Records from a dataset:
·····

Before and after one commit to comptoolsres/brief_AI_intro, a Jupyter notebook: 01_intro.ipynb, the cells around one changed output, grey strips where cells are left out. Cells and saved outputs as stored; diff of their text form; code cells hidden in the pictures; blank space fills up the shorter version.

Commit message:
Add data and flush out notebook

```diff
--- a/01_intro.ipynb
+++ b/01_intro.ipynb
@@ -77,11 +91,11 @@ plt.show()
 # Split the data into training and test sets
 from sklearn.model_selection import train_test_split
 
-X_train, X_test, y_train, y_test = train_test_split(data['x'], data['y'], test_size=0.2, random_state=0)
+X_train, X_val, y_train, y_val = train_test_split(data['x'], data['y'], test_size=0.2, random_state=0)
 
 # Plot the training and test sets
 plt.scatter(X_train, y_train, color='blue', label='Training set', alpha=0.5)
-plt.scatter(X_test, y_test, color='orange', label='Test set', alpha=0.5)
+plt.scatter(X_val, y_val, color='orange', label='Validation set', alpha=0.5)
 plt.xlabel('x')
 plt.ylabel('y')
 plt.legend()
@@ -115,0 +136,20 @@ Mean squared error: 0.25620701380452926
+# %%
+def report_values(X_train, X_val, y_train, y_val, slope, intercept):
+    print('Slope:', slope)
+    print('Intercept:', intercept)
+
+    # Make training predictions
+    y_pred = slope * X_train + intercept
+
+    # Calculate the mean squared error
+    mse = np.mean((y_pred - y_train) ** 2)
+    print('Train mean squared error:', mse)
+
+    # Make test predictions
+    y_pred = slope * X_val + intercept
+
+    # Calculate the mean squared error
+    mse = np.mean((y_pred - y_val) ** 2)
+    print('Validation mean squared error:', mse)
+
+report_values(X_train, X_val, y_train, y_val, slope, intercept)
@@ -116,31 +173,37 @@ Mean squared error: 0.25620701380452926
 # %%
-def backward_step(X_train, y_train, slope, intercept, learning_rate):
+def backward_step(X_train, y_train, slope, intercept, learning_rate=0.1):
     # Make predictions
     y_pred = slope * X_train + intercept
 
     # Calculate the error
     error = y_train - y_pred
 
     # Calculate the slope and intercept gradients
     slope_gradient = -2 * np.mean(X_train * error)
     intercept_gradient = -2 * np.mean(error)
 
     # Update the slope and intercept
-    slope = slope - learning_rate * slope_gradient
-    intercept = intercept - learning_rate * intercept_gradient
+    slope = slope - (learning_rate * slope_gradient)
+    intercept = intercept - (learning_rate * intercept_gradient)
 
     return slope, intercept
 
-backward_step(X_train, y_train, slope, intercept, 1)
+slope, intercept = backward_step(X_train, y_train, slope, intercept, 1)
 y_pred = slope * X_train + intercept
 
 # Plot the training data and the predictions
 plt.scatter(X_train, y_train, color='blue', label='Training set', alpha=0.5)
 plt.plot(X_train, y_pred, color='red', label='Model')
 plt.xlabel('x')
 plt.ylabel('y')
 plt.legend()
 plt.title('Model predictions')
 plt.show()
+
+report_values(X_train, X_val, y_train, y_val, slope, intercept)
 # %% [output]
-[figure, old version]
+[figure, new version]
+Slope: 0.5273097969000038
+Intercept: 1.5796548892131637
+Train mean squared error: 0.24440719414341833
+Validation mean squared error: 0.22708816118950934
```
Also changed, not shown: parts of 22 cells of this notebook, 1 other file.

·····

When a line in the data contains "predictions", return it as written.

THE COMPLETED TASK:
+    # Make training predictions
+    # Make test predictions
     # Make predictions
 # Plot the training data and the predictions
 plt.title('Model predictions')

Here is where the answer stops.